Whether investors know it or not, their asset manager may well be ripping them off. Though fees charged on unit trust investments need not be complicated or high, too often they are both. And these charges are eating away at people’s investment returns.

If an investment is earning an after-inflation return of 6%/year and costs 1% in fees, the investor is losing 17% of that return (1% divided by 6% or 1% of 6%) each year to fees. This compounds over time, eroding investment returns. (All fees quoted in this article exclude Vat.)

"The [investment] industry is structured in a way that is disempowering and confusing, and pushes people into a very expensive model," says Steven Nathan, CEO of 10X Investments.

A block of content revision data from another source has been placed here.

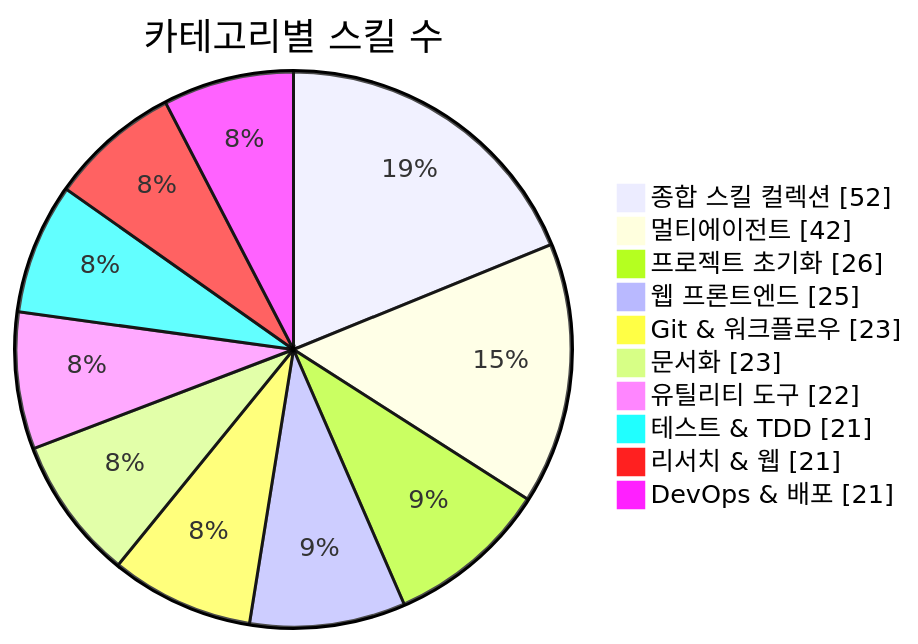
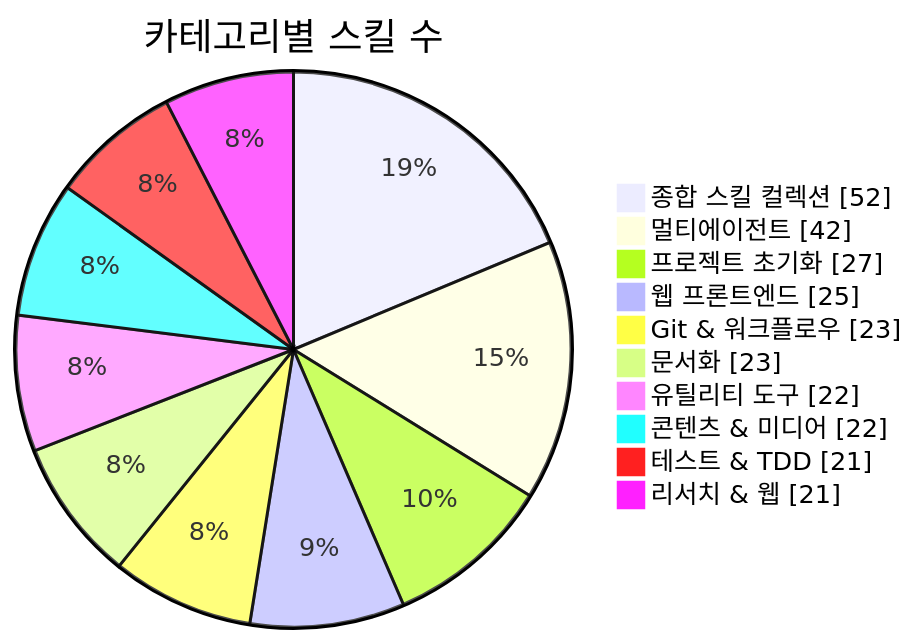
The first of 3 diagrams in README.md (J-nowcow/awesome-korean-agent-skills), drawn with Mermaid before and after one commit. The commit also changed other lines of this file and 5 other files, not shown here.

````diff
--- a/README.md
+++ b/README.md
@@ -176,14 +176,14 @@
 ```mermaid
 pie showData
     title 카테고리별 스킬 수
     "종합 스킬 컬렉션" : 52
     "멀티에이전트" : 42
-    "프로젝트 초기화" : 26
+    "프로젝트 초기화" : 27
     "웹 프론트엔드" : 25
     "Git & 워크플로우" : 23
     "문서화" : 23
     "유틸리티 도구" : 22
+    "콘텐츠 & 미디어" : 22
     "테스트 & TDD" : 21
     "리서치 & 웹" : 21
-    "DevOps & 배포" : 21
 ```
````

"Always ask yourself: who is charging me this fee, for what service, and how am I paying for it?" Nathan says.

"Any discussion about fees must be held in the context of returns. Get the 6% real return at the lowest cost."

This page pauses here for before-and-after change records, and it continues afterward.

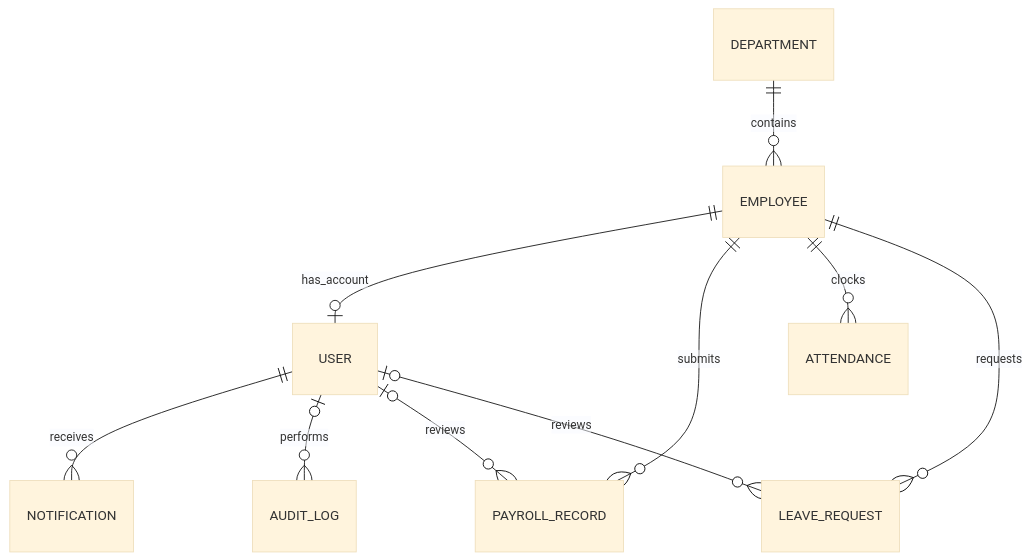
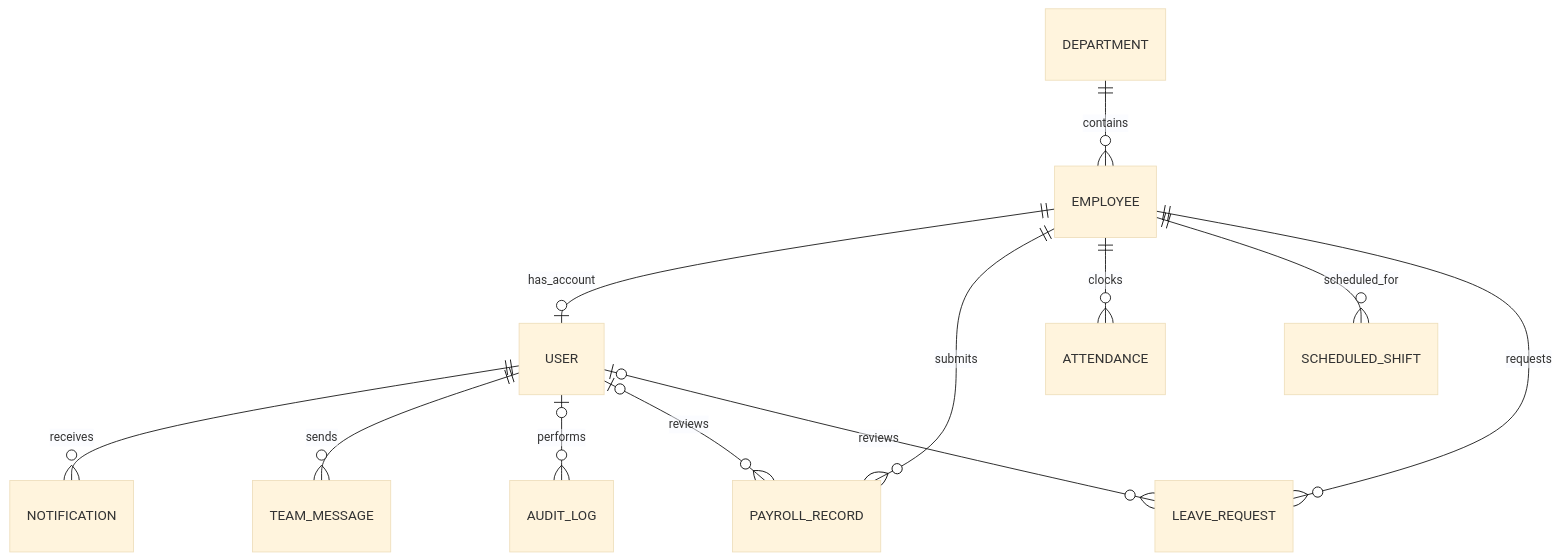
The second of 2 diagrams in README.md (AnoHondz/Shift-Force), drawn with Mermaid (base theme) before and after one commit. The commit also changed other lines of this file and 43 other files, not shown here.

````diff
--- a/README.md
+++ b/README.md
@@ -49,12 +53,14 @@
 ```mermaid
 erDiagram
     DEPARTMENT ||--o{ EMPLOYEE : contains
     EMPLOYEE ||--o| USER : has_account
     EMPLOYEE ||--o{ PAYROLL_RECORD : submits
     EMPLOYEE ||--o{ ATTENDANCE : clocks
+    EMPLOYEE ||--o{ SCHEDULED_SHIFT : scheduled_for
     EMPLOYEE ||--o{ LEAVE_REQUEST : requests
     USER ||--o{ NOTIFICATION : receives
+    USER ||--o{ TEAM_MESSAGE : sends
     USER o|--o{ AUDIT_LOG : performs
     USER o|--o{ PAYROLL_RECORD : reviews
     USER o|--o{ LEAVE_REQUEST : reviews
 ```
````
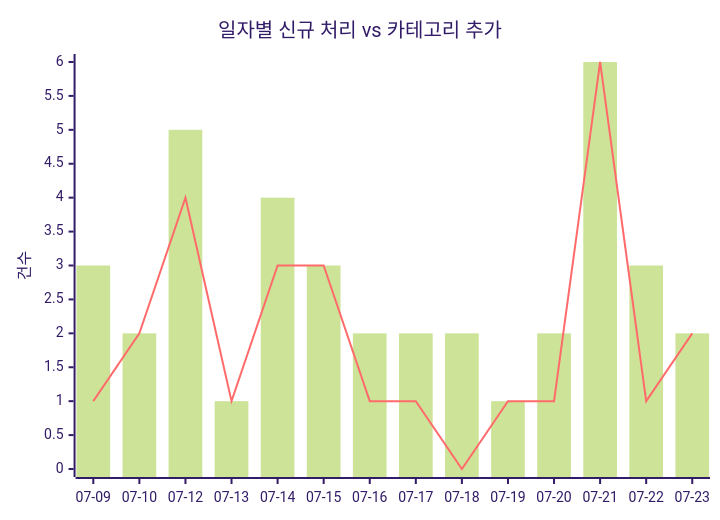
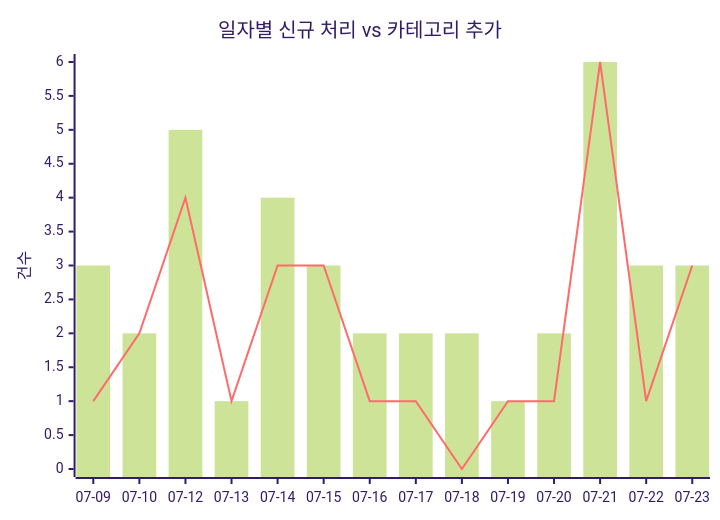
Before and after one commit to J-nowcow/awesome-korean-agent-skills: the first of 2 diagrams in docs/trends.md, drawn with Mermaid (forest theme). The commit also changed other lines of this file and 4 other files, not shown here.

````diff
--- a/docs/trends.md
+++ b/docs/trends.md
@@ -32,8 +32,8 @@
 ```mermaid
 xychart-beta
     title "일자별 신규 처리 vs 카테고리 추가"
     x-axis ["07-09","07-10","07-12","07-13","07-14","07-15","07-16","07-17","07-18","07-19","07-20","07-21","07-22","07-23"]
     y-axis "건수"
-    bar [3,2,5,1,4,3,2,2,2,1,2,6,3,2]
-    line [1,2,4,1,3,3,1,1,0,1,1,6,1,2]
+    bar [3,2,5,1,4,3,2,2,2,1,2,6,3,3]
+    line [1,2,4,1,3,3,1,1,0,1,1,6,1,3]
 ```
````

Unit trusts generally have three major categories of fees: platform fees, asset management fees and advice fees.

* Platform fees

Linked investment service providers (Lisps), such as Allan Gray and Stanlib, enable you to invest in a wide range of unit trust funds through their single platform. They charge a platform fee for this service, which is generally waived if you invest only in their funds.

If you invest by means of a straightforward monthly debit order, you can avoid Lisp charges by going directly to an asset manager and investing in its unit trust funds, says Warren Ingram, executive director at Galileo Capital.

"As assets grow, it might make sense to aggregate them [later] onto one platform, as fees fall dramatically once assets exceed R1m, depending on the Lisp," Ingram says.

"If an investor does not have complex asset management needs, Lisps are probably not the most cost effective," agrees Jannie Leach, head of core investments at Nedgroup Investments.

* Asset management fees

According to Ingram, asset management or fund fees, charged on assets under management, could range from 0.3% at the lowest level (generally on a money market or index-tracking fund) to as high as 3.5% on hedge funds and high-equity balanced funds — this would include performance fees.

"I think an investor should expect to pay an annual fund fee of 1%-1.5% and try where possible to avoid performance fees. Try to go for a fixed fee," Ingram says.

This simplifies and reduces the fee structure, which can also be achieved by electing so-called passively managed funds over actively managed funds. The latter tend to be more costly since fund managers are being paid to actively manage the underlying investments in the fund, rather than doing the asset allocation upfront and then leaving the fund to track underlying indices.

The average cost difference between asset management fees on active and passive products ranges from 1% to 1.5%, says Leach.

"If you’re paying an active manager, ensure you’re getting real value.

"If you don’t know, [rather invest in] a passive fund, as it will cost you less and have a long-term performance benefit," Ingram says.

Research by S&P Dow Jones Indices shows that over the five years to December 2015, 74% of domestic equity funds and 96% of global funds managed from SA trailed their benchmarks, indicating a persistent pattern of underperformance by active managers.

* Advice fees

Financial advisers can charge a maximum 3% upfront fee on the amount invested and an annual fee as a percentage of assets under management. Investors should ask their financial advisers what fees they are charging and for what service, and whether these are being charged at their maximum limits.

A person investing R1m whose adviser charges an upfront fee of 3%, has the invested amount immediately cut to R970,000 before investment has even started.

"It is not common practice for advisers to charge these upfront fees, so investors should question their advisers if they see this type of fee," Ingram says.

"I would rather pay a fixed upfront rand amount to an adviser for developing and implementing a plan."

Ingram believes the annual fee correctly provides an adviser with the incentive to ensure the investor’s assets are growing, since the amount is charged on the assets under management.

"What very few people know is that you can negotiate advice fees," says Nathan.

As of October 1, members of the Association for Savings & Investment SA — in other words most life insurers and asset managers — will have to disclose the effective annual cost for each of these categories of fees and for the financial product as a whole, making it easier for consumers and advisers to compare charges on retail investment products.